-- AVAILABLE DATA follows --

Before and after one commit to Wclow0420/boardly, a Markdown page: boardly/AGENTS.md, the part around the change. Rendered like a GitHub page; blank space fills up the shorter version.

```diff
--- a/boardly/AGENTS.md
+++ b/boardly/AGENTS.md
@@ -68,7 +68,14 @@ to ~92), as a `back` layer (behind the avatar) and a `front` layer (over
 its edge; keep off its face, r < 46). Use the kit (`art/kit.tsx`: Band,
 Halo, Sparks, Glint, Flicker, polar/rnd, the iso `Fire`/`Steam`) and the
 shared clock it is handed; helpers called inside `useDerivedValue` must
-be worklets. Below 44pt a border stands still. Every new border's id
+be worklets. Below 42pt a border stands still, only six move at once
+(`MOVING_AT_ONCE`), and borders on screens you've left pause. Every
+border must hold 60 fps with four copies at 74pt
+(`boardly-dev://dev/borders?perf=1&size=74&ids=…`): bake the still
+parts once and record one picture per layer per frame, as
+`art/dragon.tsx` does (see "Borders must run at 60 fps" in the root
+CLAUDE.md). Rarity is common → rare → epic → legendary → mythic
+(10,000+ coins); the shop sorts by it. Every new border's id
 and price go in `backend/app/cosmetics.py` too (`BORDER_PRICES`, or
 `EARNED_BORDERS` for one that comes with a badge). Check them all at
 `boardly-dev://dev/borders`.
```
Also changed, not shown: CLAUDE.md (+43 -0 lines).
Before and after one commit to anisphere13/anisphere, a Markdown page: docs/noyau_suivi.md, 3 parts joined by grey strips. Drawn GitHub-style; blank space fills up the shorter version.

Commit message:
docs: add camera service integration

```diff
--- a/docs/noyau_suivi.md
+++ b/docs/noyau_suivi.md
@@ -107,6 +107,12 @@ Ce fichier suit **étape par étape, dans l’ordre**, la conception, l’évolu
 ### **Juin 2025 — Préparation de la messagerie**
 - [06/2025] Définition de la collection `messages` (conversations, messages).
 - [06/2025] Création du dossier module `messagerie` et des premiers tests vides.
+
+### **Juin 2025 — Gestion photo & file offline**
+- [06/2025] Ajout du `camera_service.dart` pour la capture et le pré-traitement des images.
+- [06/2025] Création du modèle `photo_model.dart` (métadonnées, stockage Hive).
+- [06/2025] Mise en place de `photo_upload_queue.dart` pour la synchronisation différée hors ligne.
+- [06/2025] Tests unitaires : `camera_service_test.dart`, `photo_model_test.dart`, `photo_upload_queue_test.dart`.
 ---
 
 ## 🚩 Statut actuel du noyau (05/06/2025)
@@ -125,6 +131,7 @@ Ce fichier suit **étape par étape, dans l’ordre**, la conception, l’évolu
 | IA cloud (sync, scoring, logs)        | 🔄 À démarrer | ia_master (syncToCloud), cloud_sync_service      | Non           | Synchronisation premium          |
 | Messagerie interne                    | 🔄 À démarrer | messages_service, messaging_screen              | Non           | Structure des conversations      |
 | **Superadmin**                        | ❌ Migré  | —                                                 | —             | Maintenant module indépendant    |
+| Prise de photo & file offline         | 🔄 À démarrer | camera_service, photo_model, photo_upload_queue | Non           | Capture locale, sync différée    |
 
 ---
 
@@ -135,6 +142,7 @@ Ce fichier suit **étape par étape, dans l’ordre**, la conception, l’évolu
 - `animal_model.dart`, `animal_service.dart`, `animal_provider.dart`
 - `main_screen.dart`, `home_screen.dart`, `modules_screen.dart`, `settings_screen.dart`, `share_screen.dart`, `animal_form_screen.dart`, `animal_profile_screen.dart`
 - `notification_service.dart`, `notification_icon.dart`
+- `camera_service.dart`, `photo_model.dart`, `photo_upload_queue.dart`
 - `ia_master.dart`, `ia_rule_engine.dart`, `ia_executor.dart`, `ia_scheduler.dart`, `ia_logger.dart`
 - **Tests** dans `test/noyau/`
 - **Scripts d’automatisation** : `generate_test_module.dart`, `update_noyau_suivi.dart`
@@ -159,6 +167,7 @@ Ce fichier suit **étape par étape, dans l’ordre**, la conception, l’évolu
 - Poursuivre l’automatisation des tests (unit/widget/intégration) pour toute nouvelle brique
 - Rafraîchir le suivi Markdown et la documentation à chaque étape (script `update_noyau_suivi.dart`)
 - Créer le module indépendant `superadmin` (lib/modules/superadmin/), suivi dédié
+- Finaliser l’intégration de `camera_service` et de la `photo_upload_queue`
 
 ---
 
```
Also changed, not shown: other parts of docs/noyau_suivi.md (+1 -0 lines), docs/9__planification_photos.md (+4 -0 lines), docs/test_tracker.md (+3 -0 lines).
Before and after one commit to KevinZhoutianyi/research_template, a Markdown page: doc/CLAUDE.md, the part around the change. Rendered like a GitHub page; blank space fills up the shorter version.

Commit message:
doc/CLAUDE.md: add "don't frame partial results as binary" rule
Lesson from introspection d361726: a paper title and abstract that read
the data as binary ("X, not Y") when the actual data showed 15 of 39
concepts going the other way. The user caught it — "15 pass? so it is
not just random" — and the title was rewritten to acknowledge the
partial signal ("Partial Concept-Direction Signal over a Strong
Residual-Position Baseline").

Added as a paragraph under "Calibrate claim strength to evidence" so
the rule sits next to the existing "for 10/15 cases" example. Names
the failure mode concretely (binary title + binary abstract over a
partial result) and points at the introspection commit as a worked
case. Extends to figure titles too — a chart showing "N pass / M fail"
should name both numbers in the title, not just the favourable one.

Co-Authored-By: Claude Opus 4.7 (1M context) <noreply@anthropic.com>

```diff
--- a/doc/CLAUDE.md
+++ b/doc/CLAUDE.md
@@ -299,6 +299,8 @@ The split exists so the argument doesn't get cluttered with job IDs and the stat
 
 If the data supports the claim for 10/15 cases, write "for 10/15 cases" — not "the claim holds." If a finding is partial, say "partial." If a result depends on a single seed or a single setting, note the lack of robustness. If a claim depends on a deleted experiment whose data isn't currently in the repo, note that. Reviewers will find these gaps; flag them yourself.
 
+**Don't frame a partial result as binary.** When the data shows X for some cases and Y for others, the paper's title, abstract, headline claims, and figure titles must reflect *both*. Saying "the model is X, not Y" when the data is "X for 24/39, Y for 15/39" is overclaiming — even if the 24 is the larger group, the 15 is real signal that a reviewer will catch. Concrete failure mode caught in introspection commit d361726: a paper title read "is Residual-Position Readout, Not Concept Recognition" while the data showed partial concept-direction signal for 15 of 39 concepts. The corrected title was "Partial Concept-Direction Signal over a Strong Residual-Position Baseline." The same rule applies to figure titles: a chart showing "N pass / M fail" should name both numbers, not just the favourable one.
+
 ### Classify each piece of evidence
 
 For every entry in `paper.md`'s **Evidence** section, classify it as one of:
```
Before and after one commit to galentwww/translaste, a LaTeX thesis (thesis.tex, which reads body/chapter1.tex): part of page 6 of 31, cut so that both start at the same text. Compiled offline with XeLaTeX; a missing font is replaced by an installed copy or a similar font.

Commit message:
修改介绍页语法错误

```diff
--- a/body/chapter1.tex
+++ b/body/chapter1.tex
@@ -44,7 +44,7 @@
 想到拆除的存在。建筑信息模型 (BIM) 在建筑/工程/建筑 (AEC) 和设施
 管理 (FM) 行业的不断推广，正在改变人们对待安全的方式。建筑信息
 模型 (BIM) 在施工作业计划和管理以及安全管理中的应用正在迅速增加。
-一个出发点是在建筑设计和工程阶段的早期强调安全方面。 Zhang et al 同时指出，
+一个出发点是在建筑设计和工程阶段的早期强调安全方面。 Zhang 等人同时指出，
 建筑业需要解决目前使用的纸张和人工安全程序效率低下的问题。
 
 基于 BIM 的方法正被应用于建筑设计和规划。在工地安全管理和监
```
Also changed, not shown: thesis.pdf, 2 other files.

-- AVAILABLE DATA concluded --

> PROBLEM TO SOLVE
Write the records out again, character for character.

> TASK RESPONSE
Before and after one commit to Wclow0420/boardly, a Markdown page: boardly/AGENTS.md, the part around the change. Rendered like a GitHub page; blank space fills up the shorter version.

```diff
--- a/boardly/AGENTS.md
+++ b/boardly/AGENTS.md
@@ -68,7 +68,14 @@ to ~92), as a `back` layer (behind the avatar) and a `front` layer (over
 its edge; keep off its face, r < 46). Use the kit (`art/kit.tsx`: Band,
 Halo, Sparks, Glint, Flicker, polar/rnd, the iso `Fire`/`Steam`) and the
 shared clock it is handed; helpers called inside `useDerivedValue` must
-be worklets. Below 44pt a border stands still. Every new border's id
+be worklets. Below 42pt a border stands still, only six move at once
+(`MOVING_AT_ONCE`), and borders on screens you've left pause. Every
+border must hold 60 fps with four copies at 74pt
+(`boardly-dev://dev/borders?perf=1&size=74&ids=…`): bake the still
+parts once and record one picture per layer per frame, as
+`art/dragon.tsx` does (see "Borders must run at 60 fps" in the root
+CLAUDE.md). Rarity is common → rare → epic → legendary → mythic
+(10,000+ coins); the shop sorts by it. Every new border's id
 and price go in `backend/app/cosmetics.py` too (`BORDER_PRICES`, or
 `EARNED_BORDERS` for one that comes with a badge). Check them all at
 `boardly-dev://dev/borders`.
```
Also changed, not shown: CLAUDE.md (+43 -0 lines).
Before and after one commit to anisphere13/anisphere, a Markdown page: docs/noyau_suivi.md, 3 parts joined by grey strips. Drawn GitHub-style; blank space fills up the shorter version.

Commit message:
docs: add camera service integration

```diff
--- a/docs/noyau_suivi.md
+++ b/docs/noyau_suivi.md
@@ -107,6 +107,12 @@ Ce fichier suit **étape par étape, dans l’ordre**, la conception, l’évolu
 ### **Juin 2025 — Préparation de la messagerie**
 - [06/2025] Définition de la collection `messages` (conversations, messages).
 - [06/2025] Création du dossier module `messagerie` et des premiers tests vides.
+
+### **Juin 2025 — Gestion photo & file offline**
+- [06/2025] Ajout du `camera_service.dart` pour la capture et le pré-traitement des images.
+- [06/2025] Création du modèle `photo_model.dart` (métadonnées, stockage Hive).
+- [06/2025] Mise en place de `photo_upload_queue.dart` pour la synchronisation différée hors ligne.
+- [06/2025] Tests unitaires : `camera_service_test.dart`, `photo_model_test.dart`, `photo_upload_queue_test.dart`.
 ---
 
 ## 🚩 Statut actuel du noyau (05/06/2025)
@@ -125,6 +131,7 @@ Ce fichier suit **étape par étape, dans l’ordre**, la conception, l’évolu
 | IA cloud (sync, scoring, logs)        | 🔄 À démarrer | ia_master (syncToCloud), cloud_sync_service      | Non           | Synchronisation premium          |
 | Messagerie interne                    | 🔄 À démarrer | messages_service, messaging_screen              | Non           | Structure des conversations      |
 | **Superadmin**                        | ❌ Migré  | —                                                 | —             | Maintenant module indépendant    |
+| Prise de photo & file offline         | 🔄 À démarrer | camera_service, photo_model, photo_upload_queue | Non           | Capture locale, sync différée    |
 
 ---
 
@@ -135,6 +142,7 @@ Ce fichier suit **étape par étape, dans l’ordre**, la conception, l’évolu
 - `animal_model.dart`, `animal_service.dart`, `animal_provider.dart`
 - `main_screen.dart`, `home_screen.dart`, `modules_screen.dart`, `settings_screen.dart`, `share_screen.dart`, `animal_form_screen.dart`, `animal_profile_screen.dart`
 - `notification_service.dart`, `notification_icon.dart`
+- `camera_service.dart`, `photo_model.dart`, `photo_upload_queue.dart`
 - `ia_master.dart`, `ia_rule_engine.dart`, `ia_executor.dart`, `ia_scheduler.dart`, `ia_logger.dart`
 - **Tests** dans `test/noyau/`
 - **Scripts d’automatisation** : `generate_test_module.dart`, `update_noyau_suivi.dart`
@@ -159,6 +167,7 @@ Ce fichier suit **étape par étape, dans l’ordre**, la conception, l’évolu
 - Poursuivre l’automatisation des tests (unit/widget/intégration) pour toute nouvelle brique
 - Rafraîchir le suivi Markdown et la documentation à chaque étape (script `update_noyau_suivi.dart`)
 - Créer le module indépendant `superadmin` (lib/modules/superadmin/), suivi dédié
+- Finaliser l’intégration de `camera_service` et de la `photo_upload_queue`
 
 ---
 
```
Also changed, not shown: other parts of docs/noyau_suivi.md (+1 -0 lines), docs/9__planification_photos.md (+4 -0 lines), docs/test_tracker.md (+3 -0 lines).
Before and after one commit to KevinZhoutianyi/research_template, a Markdown page: doc/CLAUDE.md, the part around the change. Rendered like a GitHub page; blank space fills up the shorter version.

Commit message:
doc/CLAUDE.md: add "don't frame partial results as binary" rule
Lesson from introspection d361726: a paper title and abstract that read
the data as binary ("X, not Y") when the actual data showed 15 of 39
concepts going the other way. The user caught it — "15 pass? so it is
not just random" — and the title was rewritten to acknowledge the
partial signal ("Partial Concept-Direction Signal over a Strong
Residual-Position Baseline").

Added as a paragraph under "Calibrate claim strength to evidence" so
the rule sits next to the existing "for 10/15 cases" example. Names
the failure mode concretely (binary title + binary abstract over a
partial result) and points at the introspection commit as a worked
case. Extends to figure titles too — a chart showing "N pass / M fail"
should name both numbers in the title, not just the favourable one.

Co-Authored-By: Claude Opus 4.7 (1M context) <noreply@anthropic.com>

```diff
--- a/doc/CLAUDE.md
+++ b/doc/CLAUDE.md
@@ -299,6 +299,8 @@ The split exists so the argument doesn't get cluttered with job IDs and the stat
 
 If the data supports the claim for 10/15 cases, write "for 10/15 cases" — not "the claim holds." If a finding is partial, say "partial." If a result depends on a single seed or a single setting, note the lack of robustness. If a claim depends on a deleted experiment whose data isn't currently in the repo, note that. Reviewers will find these gaps; flag them yourself.
 
+**Don't frame a partial result as binary.** When the data shows X for some cases and Y for others, the paper's title, abstract, headline claims, and figure titles must reflect *both*. Saying "the model is X, not Y" when the data is "X for 24/39, Y for 15/39" is overclaiming — even if the 24 is the larger group, the 15 is real signal that a reviewer will catch. Concrete failure mode caught in introspection commit d361726: a paper title read "is Residual-Position Readout, Not Concept Recognition" while the data showed partial concept-direction signal for 15 of 39 concepts. The corrected title was "Partial Concept-Direction Signal over a Strong Residual-Position Baseline." The same rule applies to figure titles: a chart showing "N pass / M fail" should name both numbers, not just the favourable one.
+
 ### Classify each piece of evidence
 
 For every entry in `paper.md`'s **Evidence** section, classify it as one of:
```
Before and after one commit to galentwww/translaste, a LaTeX thesis (thesis.tex, which reads body/chapter1.tex): part of page 6 of 31, cut so that both start at the same text. Compiled offline with XeLaTeX; a missing font is replaced by an installed copy or a similar font.

Commit message:
修改介绍页语法错误

```diff
--- a/body/chapter1.tex
+++ b/body/chapter1.tex
@@ -44,7 +44,7 @@
 想到拆除的存在。建筑信息模型 (BIM) 在建筑/工程/建筑 (AEC) 和设施
 管理 (FM) 行业的不断推广，正在改变人们对待安全的方式。建筑信息
 模型 (BIM) 在施工作业计划和管理以及安全管理中的应用正在迅速增加。
-一个出发点是在建筑设计和工程阶段的早期强调安全方面。 Zhang et al 同时指出，
+一个出发点是在建筑设计和工程阶段的早期强调安全方面。 Zhang 等人同时指出，
 建筑业需要解决目前使用的纸张和人工安全程序效率低下的问题。
 
 基于 BIM 的方法正被应用于建筑设计和规划。在工地安全管理和监
```
Also changed, not shown: thesis.pdf, 2 other files.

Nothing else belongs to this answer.